At 4:14 AM -0600 6/13/02, Scott Sandeman-Allen (RSCorp) wrote:
>It is detrimental to everyone if we discourage people from
>asking questions and when we offend users of any experience
>level. Think of it this way, in a hypothetical example:
> John B. or Jane Q. Newbie is looking for an alternative OS
> for personal use. They find out about a cool project called
> OpenBSD and investigate it. Then, months later, they are in
> a board meeting when it is discussed that their server got
> hacked or some other IT related problem where OBSD would fit.
>How do they respond in this situation?
>If they had a good experience using OBSD they could say "Why not
>use OpenBSD..." Then, as a community, we would have just won.
You misunderstand the point of the OpenBSD community. It's a
group of people with a reasonably-common vision, who want to
work together on what they want to work on. It is not trying
to "win" any new converts.
Think of it this way:
Theo buys a large-screen TV. He likes to watch basketball
(actually, I have no idea what he likes to watch...). He
invites all the neighbors over, saying "Hey, for *Anyone*
who likes to watch basketball, come on over as I've got
the best TV!". It's one entire wall of his spacious
living room. It's got split-screen capability, and you
can even watch multiple basketball games at the same time.
He's buying the beer and pretzels, and watching basketball
around the clock.
Next door, someone grumbles. "Hey, if you would just let
me watch soap operas, then you would get more use out of
that TV!". So what? Theo isn't watching soap operas, he
didn't ask about soap operas, and the person next door did
not contribute to the TV in the first place.
The soap operas fan goes away talking about how Theo is rude.
But in my opinion, it's the soap operas fan who just doesn't
get it. If you want to watch basketball, then you're more
than welcome, but don't give him crap when he bought a TV
to watch basketball, and you want to use it for something
else. And you want him to supply the beer and pretzels
while you're watching the programs he didn't want to watch.
In this case, part of the criteria for getting in is that you
are willing to at put in at least some of the effort in learning
the system. Being a "newbie" is not the issue. One of the guys
in our computer center picked up on openbsd because he wanted it,
and he had pretty much zero knowledge of administering *any*
unix system when he started. He got up and running, without
irritating a single person on this mailing list, by simply
reading and rebooting and reinstalling and reading some more.
Yes, openbsd could win more converts if it had a friendly
welcoming committee. If you want to volunteer to be that
friendly welcoming committee, we can arrange to forward
all of the mindless newbie questions to you. You will find
it gets pretty tiring after awhile -- particularly when you
realize that you are simply copy&pasting a paragraph out of

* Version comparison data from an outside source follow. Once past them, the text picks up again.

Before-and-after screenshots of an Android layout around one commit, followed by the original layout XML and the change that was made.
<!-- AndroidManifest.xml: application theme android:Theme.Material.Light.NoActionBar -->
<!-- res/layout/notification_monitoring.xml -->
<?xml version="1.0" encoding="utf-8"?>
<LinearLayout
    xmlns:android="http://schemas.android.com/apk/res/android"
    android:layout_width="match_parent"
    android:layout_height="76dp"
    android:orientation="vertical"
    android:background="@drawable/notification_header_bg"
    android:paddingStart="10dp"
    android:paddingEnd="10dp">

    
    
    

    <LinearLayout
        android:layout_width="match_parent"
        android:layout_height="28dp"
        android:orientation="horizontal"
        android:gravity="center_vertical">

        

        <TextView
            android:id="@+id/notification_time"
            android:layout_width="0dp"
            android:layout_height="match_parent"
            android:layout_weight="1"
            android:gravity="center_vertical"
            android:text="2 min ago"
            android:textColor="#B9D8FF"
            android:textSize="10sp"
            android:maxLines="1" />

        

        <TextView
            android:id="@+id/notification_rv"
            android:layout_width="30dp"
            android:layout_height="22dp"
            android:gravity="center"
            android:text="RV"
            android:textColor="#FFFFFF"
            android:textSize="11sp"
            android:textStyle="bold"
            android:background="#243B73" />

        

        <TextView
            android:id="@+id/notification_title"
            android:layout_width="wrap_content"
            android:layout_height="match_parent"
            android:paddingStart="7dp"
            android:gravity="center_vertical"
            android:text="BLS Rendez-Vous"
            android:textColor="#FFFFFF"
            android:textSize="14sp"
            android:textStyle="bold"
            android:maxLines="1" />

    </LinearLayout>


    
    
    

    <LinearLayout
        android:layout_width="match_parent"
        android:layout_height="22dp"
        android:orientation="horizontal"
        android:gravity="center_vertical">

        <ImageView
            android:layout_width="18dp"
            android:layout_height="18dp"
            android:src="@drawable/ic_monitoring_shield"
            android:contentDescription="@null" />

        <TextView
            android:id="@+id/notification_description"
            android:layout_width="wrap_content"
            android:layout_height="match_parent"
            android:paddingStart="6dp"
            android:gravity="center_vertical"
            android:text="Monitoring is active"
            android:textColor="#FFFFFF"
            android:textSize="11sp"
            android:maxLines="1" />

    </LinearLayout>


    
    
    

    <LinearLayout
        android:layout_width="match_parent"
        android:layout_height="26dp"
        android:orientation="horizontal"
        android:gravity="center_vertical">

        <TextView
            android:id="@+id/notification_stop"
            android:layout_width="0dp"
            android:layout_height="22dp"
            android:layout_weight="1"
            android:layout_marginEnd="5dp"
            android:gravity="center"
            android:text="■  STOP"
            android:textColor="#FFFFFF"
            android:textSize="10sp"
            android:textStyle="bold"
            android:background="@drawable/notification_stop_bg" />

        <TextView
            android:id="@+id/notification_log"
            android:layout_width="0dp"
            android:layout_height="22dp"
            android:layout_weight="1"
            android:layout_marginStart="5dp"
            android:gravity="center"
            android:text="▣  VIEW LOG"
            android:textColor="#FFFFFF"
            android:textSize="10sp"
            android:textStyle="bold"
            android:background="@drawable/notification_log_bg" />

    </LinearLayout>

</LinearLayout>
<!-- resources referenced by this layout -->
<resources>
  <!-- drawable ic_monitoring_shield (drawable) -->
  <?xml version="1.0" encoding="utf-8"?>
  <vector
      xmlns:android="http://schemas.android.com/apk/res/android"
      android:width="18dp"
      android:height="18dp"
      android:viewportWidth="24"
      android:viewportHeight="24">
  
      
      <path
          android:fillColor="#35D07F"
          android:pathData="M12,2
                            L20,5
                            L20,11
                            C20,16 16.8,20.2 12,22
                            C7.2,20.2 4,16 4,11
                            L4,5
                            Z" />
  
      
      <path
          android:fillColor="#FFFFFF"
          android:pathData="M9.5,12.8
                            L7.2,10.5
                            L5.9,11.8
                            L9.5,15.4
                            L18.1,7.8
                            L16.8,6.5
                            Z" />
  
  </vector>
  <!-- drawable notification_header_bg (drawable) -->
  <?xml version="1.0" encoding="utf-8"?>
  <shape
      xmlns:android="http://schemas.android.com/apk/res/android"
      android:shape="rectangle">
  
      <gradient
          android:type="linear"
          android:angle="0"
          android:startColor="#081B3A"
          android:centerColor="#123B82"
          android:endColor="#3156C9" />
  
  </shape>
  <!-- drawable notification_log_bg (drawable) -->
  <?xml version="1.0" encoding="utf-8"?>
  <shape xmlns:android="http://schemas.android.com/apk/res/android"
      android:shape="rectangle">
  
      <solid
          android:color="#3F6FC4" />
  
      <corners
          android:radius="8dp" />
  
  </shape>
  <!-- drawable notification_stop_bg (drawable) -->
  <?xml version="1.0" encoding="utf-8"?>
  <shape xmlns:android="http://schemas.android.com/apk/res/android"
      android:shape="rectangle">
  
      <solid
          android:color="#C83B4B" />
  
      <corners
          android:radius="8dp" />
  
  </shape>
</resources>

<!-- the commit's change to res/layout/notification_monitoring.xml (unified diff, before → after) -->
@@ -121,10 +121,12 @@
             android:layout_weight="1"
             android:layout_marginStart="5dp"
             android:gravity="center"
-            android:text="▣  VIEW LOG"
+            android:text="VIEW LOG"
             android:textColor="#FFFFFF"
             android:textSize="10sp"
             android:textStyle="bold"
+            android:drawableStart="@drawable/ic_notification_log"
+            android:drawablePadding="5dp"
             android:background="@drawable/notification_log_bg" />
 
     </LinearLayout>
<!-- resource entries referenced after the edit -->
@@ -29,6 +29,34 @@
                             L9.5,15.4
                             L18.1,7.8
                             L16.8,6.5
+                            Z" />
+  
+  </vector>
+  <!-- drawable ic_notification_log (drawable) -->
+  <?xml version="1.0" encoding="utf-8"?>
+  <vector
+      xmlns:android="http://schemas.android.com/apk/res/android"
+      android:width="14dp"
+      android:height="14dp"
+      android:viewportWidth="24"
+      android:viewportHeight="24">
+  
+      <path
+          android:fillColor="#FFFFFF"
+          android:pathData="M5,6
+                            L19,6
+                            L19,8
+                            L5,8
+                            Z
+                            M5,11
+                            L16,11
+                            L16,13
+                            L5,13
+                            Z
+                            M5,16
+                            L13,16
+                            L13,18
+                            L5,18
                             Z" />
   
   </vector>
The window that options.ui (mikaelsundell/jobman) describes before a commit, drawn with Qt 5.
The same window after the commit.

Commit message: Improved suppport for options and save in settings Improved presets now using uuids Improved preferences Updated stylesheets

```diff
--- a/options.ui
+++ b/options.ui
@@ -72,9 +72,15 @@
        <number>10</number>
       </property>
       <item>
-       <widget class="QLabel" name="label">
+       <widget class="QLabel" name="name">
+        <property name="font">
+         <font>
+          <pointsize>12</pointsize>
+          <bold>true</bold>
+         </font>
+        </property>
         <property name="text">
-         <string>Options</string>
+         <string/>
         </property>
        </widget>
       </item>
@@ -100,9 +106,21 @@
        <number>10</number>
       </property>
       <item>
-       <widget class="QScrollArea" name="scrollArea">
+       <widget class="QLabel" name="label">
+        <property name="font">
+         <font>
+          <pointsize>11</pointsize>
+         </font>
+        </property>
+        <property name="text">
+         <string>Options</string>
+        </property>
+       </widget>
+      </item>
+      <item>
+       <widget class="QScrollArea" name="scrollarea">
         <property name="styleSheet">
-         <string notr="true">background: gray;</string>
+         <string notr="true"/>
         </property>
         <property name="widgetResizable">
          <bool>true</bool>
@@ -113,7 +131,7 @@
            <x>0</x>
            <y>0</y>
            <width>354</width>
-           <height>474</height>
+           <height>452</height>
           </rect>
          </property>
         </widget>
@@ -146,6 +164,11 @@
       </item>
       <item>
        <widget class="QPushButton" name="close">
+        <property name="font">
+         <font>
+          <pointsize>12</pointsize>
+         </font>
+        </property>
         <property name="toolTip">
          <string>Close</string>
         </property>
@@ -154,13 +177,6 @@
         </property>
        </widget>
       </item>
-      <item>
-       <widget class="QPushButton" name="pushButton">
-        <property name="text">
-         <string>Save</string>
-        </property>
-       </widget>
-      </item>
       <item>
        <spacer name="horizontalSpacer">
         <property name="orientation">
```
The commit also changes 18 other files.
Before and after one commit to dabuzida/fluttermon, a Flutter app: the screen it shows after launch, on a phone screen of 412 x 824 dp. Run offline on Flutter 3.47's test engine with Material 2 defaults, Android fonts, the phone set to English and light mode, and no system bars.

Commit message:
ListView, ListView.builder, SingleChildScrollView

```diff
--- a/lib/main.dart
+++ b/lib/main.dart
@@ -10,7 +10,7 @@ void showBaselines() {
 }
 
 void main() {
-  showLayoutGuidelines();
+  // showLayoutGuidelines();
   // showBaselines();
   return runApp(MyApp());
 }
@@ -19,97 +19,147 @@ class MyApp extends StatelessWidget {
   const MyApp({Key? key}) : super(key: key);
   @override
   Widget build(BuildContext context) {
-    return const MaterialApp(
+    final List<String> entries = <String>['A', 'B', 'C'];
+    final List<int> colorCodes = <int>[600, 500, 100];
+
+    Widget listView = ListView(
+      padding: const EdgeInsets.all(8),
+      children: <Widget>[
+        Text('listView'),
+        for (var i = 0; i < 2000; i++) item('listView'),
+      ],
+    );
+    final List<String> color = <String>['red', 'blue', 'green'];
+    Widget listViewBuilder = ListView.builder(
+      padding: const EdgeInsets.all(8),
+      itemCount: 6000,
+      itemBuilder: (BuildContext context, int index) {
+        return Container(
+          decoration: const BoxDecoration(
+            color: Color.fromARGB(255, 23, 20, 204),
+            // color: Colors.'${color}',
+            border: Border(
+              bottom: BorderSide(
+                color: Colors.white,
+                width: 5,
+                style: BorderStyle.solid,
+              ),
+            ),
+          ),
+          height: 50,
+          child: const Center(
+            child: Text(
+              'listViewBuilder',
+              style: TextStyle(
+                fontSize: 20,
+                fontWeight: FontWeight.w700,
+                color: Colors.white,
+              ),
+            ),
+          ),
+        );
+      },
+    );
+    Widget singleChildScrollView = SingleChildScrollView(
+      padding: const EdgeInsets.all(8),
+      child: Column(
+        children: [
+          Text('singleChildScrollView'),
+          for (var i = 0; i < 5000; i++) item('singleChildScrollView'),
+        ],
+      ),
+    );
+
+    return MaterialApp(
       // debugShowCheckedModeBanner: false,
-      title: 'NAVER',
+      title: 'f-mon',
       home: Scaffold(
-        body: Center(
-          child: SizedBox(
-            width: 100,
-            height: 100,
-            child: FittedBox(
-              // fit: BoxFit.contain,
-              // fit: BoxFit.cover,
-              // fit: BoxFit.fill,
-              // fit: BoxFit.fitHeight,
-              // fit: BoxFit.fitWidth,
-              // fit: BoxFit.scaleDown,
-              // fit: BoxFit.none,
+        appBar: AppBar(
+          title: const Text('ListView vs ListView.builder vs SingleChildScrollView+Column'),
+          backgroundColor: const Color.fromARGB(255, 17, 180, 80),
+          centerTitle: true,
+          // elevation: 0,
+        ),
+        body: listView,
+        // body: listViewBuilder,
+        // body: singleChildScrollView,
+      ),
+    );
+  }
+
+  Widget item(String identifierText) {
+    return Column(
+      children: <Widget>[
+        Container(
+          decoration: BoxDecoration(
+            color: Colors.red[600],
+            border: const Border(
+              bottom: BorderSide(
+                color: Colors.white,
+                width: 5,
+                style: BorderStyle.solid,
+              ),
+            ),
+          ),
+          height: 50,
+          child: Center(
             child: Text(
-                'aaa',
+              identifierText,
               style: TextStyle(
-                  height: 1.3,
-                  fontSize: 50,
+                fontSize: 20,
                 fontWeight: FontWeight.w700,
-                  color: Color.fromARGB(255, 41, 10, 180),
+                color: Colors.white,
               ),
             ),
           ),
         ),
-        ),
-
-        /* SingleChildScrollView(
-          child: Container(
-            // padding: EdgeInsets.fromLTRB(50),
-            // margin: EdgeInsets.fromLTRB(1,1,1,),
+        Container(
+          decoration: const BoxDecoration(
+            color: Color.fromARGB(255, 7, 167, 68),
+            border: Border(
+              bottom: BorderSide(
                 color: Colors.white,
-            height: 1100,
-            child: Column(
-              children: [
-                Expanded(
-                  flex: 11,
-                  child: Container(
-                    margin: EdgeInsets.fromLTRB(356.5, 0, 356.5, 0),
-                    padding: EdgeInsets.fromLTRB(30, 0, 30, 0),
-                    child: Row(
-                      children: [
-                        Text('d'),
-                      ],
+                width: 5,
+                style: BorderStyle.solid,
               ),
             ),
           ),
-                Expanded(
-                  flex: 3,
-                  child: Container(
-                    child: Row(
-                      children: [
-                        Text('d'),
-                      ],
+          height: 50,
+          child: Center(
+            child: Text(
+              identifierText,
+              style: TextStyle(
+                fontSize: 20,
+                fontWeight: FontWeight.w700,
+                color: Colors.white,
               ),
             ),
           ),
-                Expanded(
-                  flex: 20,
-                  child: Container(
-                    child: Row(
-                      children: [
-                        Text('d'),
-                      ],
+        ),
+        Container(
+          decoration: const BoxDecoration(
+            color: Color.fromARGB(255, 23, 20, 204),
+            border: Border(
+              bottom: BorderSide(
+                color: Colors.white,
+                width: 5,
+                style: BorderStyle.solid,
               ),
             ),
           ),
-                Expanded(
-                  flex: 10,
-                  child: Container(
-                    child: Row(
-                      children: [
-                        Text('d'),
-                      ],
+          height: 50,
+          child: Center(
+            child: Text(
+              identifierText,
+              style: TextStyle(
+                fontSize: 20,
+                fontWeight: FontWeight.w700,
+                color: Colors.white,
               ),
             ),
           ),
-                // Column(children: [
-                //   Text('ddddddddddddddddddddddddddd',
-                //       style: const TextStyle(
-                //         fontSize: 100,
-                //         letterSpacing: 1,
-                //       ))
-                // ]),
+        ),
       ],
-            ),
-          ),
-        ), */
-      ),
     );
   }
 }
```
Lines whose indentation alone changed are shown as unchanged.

already-written documentation to answer someone's question.
Note that I do understand your thinking. Some of my time is
spent working on freebsd. In freebsd, we *do* like the idea
of drawing in more users. That's part of the challenge. But
openbsd isn't trying to win converts, it's just some people
who all like working together on the same things.
Garance Alistair Drosehn = firstname.lastname@example.org
Senior Systems Programmer or email@example.com
Rensselaer Polytechnic Institute or firstname.lastname@example.org